It’s amazing how far you can go writing a video game without actually answering really important questions like “how does the game terrain actually work?” In a perfect world, if everything worked as you imagined it would the first time, making video games (on our time scale at least) involves spending a few months building the idea of the game in your head, then spending a year or so whittling each piece out of little wooden blocks and pressing them gently into the computer. This has the added advantage of explaining why our computers are filled with little wooden blocks.
Let’s put a happy little fence right here in this happy little glade. Isn’t that nice?
We’re writing the biome code now (well, another iteration of it) which determines what natural objects exist in what areas, be they desert, tundra, jungle, forest, or maybe something weird like an Healthfully Irradiated crater or a la(r)va field, who knows.
There’s a bit of a process to defining how these things exist, what they get to talk to, and how complicated we want to make them: We hammer out a 3 page document on our internal wiki, argue over it (possibly in THE PIT), make Perfectly Necessary Amputations in some places, and more complexity in others, then start actually writing code. Invariably we’ll forget something or make a Horrible Mistake that causes the world to be impaled with giant spikes of rock that are infinitely tall (it happens) and have to rewrite, but that’s the Creative Process.
Every game tile is currently given a temperature & humidity value, a wateriness descriptor (aquatic, wetland, or land), and an integer value for soil quality. We started with a simple 3×3 matrix of temperature and humidity numbers to map biomes on, but it turned we really wanted swamps because they’re 1. creepy and 2. you need somewhere quiet to throw that body or that artifact which Was Never Meant To Be Found. Similarly, we’d like rich, rolling prairies to cleanse of wild aurochs herds and fill with factories and pipes, and because there was no distinction in our system between the temperature/humidity values of forests and grassland areas, we realized there was a need for some measure of soil quality. In broad terms for our system, fertile soil produces trees and barren soil produces grasses – or nothing at all.
This notion of soil quality may also give an interesting mechanical and ethical/narrative consideration to the act of (profitable, profitable) deforestation.

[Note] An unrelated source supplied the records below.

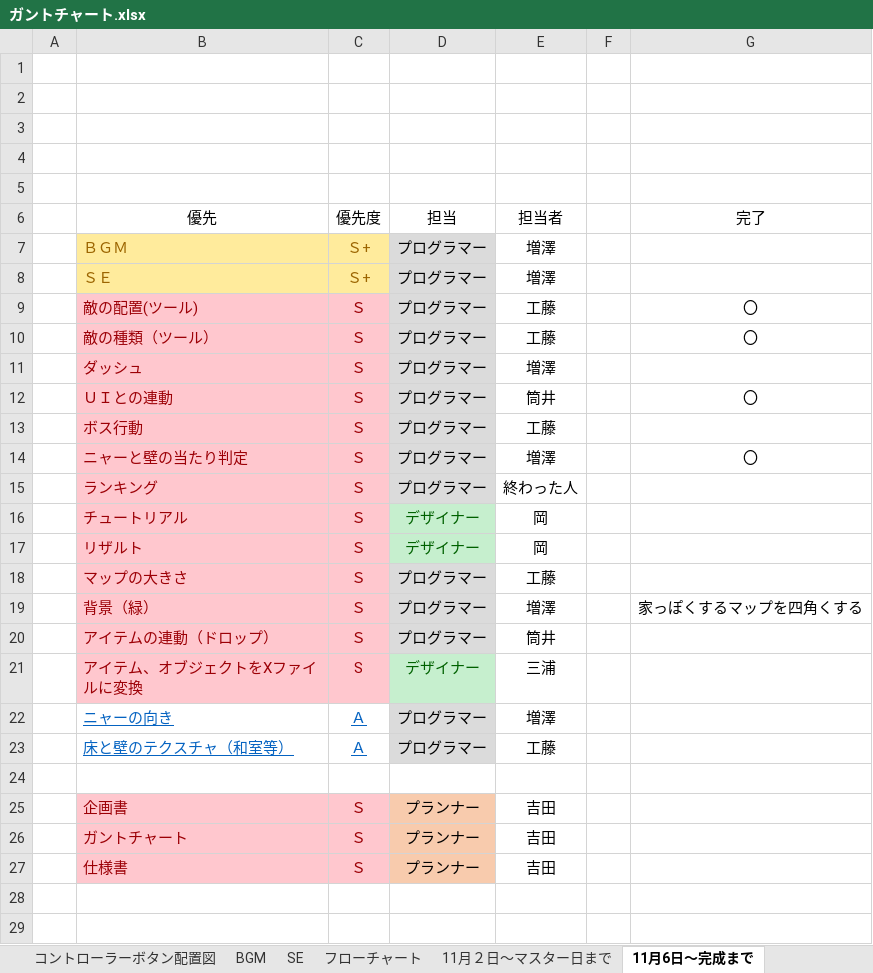
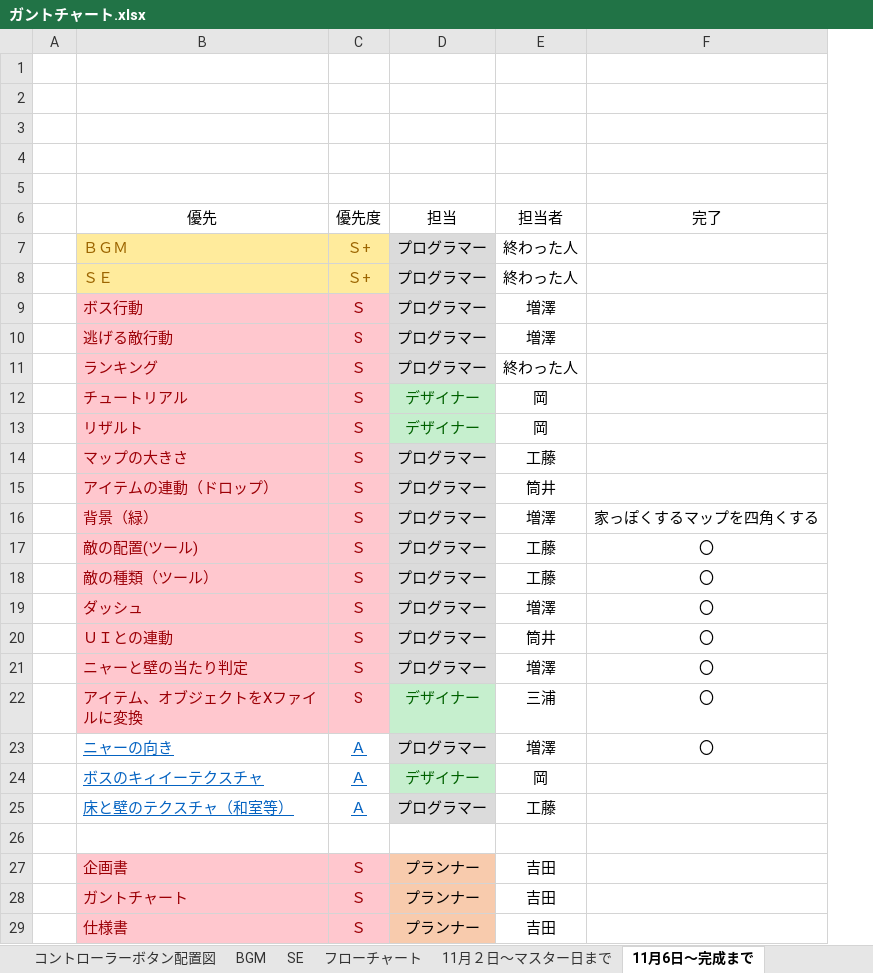
Before and after one commit to ayanokudo/okashi_222, an Excel workbook: schedule/ガントチャート.xlsx, sheet 11月6日～完成まで, drawn as a sheet; values as stored, in another font and other column widths than the file's, no borders; removed rows and columns are numbered as before the commit, all else as after; the diff names each change by its address in the sheet, - before the commit and + after, or states it on an @@ line.

Commit message:
更新

```diff
--- a/schedule/ガントチャート.xlsx (sheet 11月6日～完成まで)
+++ b/schedule/ガントチャート.xlsx (sheet 11月6日～完成まで)
-column F, empty
-E7:E8 (担当者): 増澤
+E7:E8 (担当者): 終わった人
-row 11:  | ダッシュ | Ｓ | プログラマー | 増澤
-E9 (担当者): 工藤
+E9 (担当者): 増澤
+row 10:  | 逃げる敵行動 | S | プログラマー | 増澤
@@ row 20 moved to row 15: アイテムの連動（ドロップ） @@
@@ row 9 moved to row 17: 敵の配置(ツール) @@
@@ row 10 moved to row 18: 敵の種類（ツール） @@
+row 19:  | ダッシュ | Ｓ | プログラマー | 増澤 | 〇
@@ row 12 moved to row 20: ＵＩとの連動 @@
@@ row 14 moved to row 21: ニャーと壁の当たり判定 @@
-F22:F23 (完了): (empty)
+F22:F23 (完了): 〇
+row 24:  | ボスのキィイーテクスチャ | Ａ | デザイナー | 岡
```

Don’t eat the apples in the Garden of Potemkin. (And yes, there’s another little fence. I like the fence. Deal with it.)
With this fertility numeric, we can do all sorts of neat things: We can make clear-cutting a forest cause the area over time to yield no trees at all; We can give incentive for crop rotations (if we want to be bothered with that), or we can give you a temporary bonus for, say, slashing/burning jungles by temporarily boosting the soil fertility drastically. Sure, all the animals would die, the area would become a barren wasteland after just a few crops as the topsoil was washed away, and you’d be left with useless land and starving peasants, but that’s okay because you’ve put enough away cash from skimming off the opium plantations to retire your bureaucrat to that manor in the Home Counties, right?

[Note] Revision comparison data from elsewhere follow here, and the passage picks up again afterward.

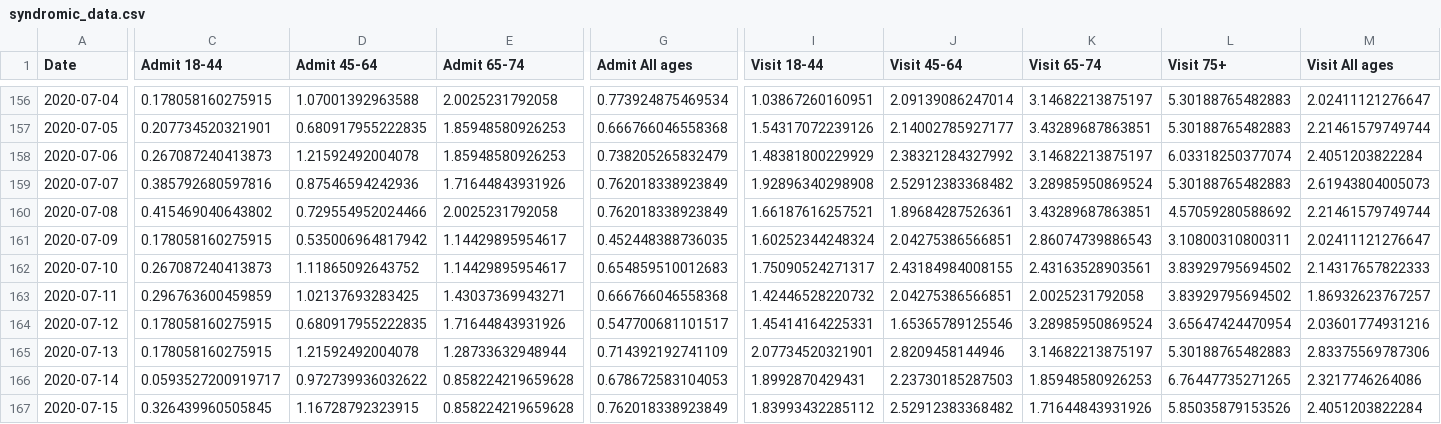
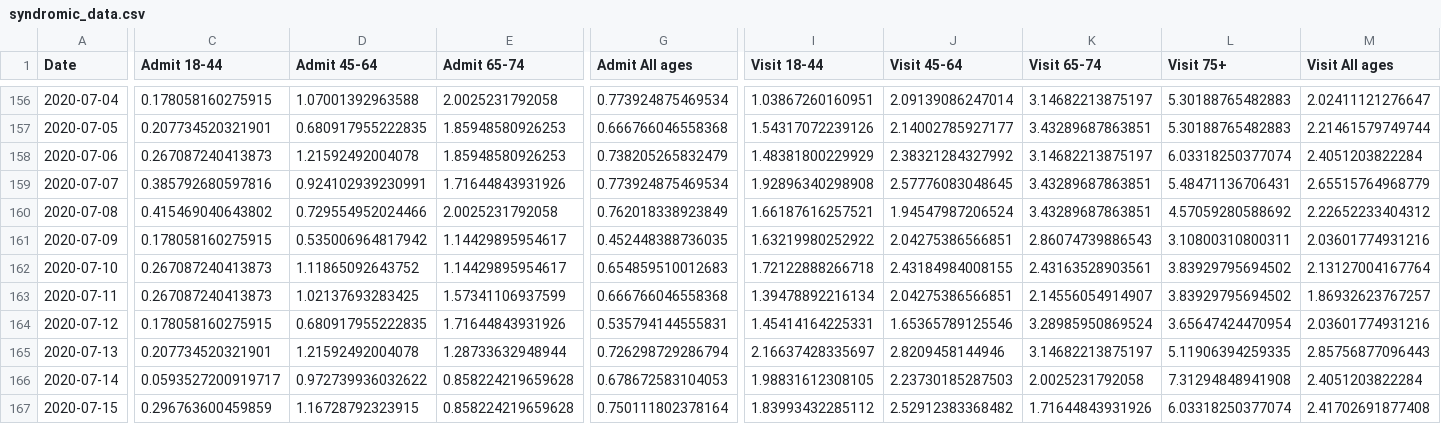
Before and after one commit to MylesBorins/my-corona-data, a CSV file: syndromic_data.csv, drawn as a sheet; only a part is shown, gaps mark what is left out; the diff covers the shown part only; the diff names each change by its address in the sheet, - before the commit and + after, or states it on an @@ line.

Commit message:
Squashed 'third_party/coronavirus-data/' changes from ef6900be..18b56f1b
18b56f1b 7/29 data upload
6daff424 7/28 data upload
ec4a60eb 7/27 data update
f7f16ad2 7/26 data upload
fa0817c7 7/25 data upload
1278bcd9 Update README.md
c2539dc7 7/24 data upload
f3f5d317 Update README.md
4270c108 7/23 data upload
6e4171f6 7/22 data upload

git-subtree-dir: third_party/coronavirus-data
git-subtree-split: 18b56f1b5a1dc01fcde42a3243e5102bf8935fae

```diff
--- a/syndromic_data.csv
+++ b/syndromic_data.csv
-D159 (Admit 45-64): 0.87546594242936
+D159 (Admit 45-64): 0.924102939230991
-G159 (Admit All ages): 0.762018338923849
+G159 (Admit All ages): 0.773924875469534
-J159 (Visit 45-64): 2.52912383368482
+J159 (Visit 45-64): 2.57776083048645
-K159 (Visit 65-74): 3.28985950869524
+K159 (Visit 65-74): 3.43289687863851
-L159 (Visit 75+): 5.30188765482883
+L159 (Visit 75+): 5.48471136706431
-M159 (Visit All ages): 2.61943804005073
+M159 (Visit All ages): 2.65515764968779
-J160 (Visit 45-64): 1.89684287526361
+J160 (Visit 45-64): 1.94547987206524
-M160 (Visit All ages): 2.21461579749744
+M160 (Visit All ages): 2.22652233404312
-I161 (Visit 18-44): 1.60252344248324
+I161 (Visit 18-44): 1.63219980252922
-M161 (Visit All ages): 2.02411121276647
+M161 (Visit All ages): 2.03601774931216
-I162 (Visit 18-44): 1.75090524271317
+I162 (Visit 18-44): 1.72122888266718
-M162 (Visit All ages): 2.14317657822333
+M162 (Visit All ages): 2.13127004167764
-C163 (Admit 18-44): 0.296763600459859
+C163 (Admit 18-44): 0.267087240413873
-E163 (Admit 65-74): 1.43037369943271
+E163 (Admit 65-74): 1.57341106937599
-I163 (Visit 18-44): 1.42446528220732
+I163 (Visit 18-44): 1.39478892216134
-K163 (Visit 65-74): 2.0025231792058
+K163 (Visit 65-74): 2.14556054914907
-G164 (Admit All ages): 0.547700681101517
+G164 (Admit All ages): 0.535794144555831
-C165 (Admit 18-44): 0.178058160275915
+C165 (Admit 18-44): 0.207734520321901
-G165 (Admit All ages): 0.714392192741109
+G165 (Admit All ages): 0.726298729286794
-I165 (Visit 18-44): 2.07734520321901
+I165 (Visit 18-44): 2.16637428335697
-L165 (Visit 75+): 5.30188765482883
+L165 (Visit 75+): 5.11906394259335
-M165 (Visit All ages): 2.83375569787306
+M165 (Visit All ages): 2.85756877096443
-I166 (Visit 18-44): 1.8992870429431
+I166 (Visit 18-44): 1.98831612308105
-K166 (Visit 65-74): 1.85948580926253
+K166 (Visit 65-74): 2.0025231792058
-L166 (Visit 75+): 6.76447735271265
+L166 (Visit 75+): 7.31294848941908
-M166 (Visit All ages): 2.3217746264086
+M166 (Visit All ages): 2.4051203822284
-C167 (Admit 18-44): 0.326439960505845
+C167 (Admit 18-44): 0.296763600459859
-G167 (Admit All ages): 0.762018338923849
+G167 (Admit All ages): 0.750111802378164
-L167 (Visit 75+): 5.85035879153526
+L167 (Visit 75+): 6.03318250377074
-M167 (Visit All ages): 2.4051203822284
+M167 (Visit All ages): 2.41702691877408
```
Also changed, not shown: 9 added rows and 37 edited cells elsewhere in this file, boro/boroughs-by-age.csv, boro/boroughs-case-hosp-death.csv, 21 other files.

It will of course need to be clear to players what the impact of these choices will be, and you should still be able to just render your terrain a hellish landscape of coal factories (which make coal out of other types of coal) and machinery, each attended by noble clusterings of pipe, but making the hard choices that balance quality of life – and the landscape – with short-term needs (Dagon isn’t going to drive himself back into the swirling blackness of the ocean depths) should make the world feel like more than just a grid to build stuff on.